PROVIDED INFORMATION Block Start

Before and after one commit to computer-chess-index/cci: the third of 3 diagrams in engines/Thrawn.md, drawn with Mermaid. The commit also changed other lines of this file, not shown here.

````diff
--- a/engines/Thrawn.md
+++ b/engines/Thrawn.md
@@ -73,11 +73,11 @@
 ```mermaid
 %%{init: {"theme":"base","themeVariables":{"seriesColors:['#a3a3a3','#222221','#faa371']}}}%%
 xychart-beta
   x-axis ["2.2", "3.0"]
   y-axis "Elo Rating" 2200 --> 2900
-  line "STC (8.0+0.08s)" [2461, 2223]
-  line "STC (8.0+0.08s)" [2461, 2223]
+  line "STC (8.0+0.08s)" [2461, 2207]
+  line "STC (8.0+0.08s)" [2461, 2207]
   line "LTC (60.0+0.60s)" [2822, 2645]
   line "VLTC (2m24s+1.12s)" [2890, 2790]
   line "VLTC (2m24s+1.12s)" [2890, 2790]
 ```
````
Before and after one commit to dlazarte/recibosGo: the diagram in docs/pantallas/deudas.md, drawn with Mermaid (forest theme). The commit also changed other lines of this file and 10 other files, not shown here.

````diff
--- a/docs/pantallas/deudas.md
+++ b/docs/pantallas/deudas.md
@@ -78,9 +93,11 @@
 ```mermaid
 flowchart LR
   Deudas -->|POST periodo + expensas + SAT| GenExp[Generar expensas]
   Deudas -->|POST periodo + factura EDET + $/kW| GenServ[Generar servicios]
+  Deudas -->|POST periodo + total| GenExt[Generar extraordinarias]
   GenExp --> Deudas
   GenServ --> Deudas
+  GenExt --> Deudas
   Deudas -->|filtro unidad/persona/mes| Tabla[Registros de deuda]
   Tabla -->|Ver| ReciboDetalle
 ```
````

PROVIDED INFORMATION Block End

WORK ORDER: Copy down each line in the entries that has the word "engines".

RESULT OF THE TASK:
Before and after one commit to computer-chess-index/cci: the third of 3 diagrams in engines/Thrawn.md, drawn with Mermaid. The commit also changed other lines of this file, not shown here.
--- a/engines/Thrawn.md
+++ b/engines/Thrawn.md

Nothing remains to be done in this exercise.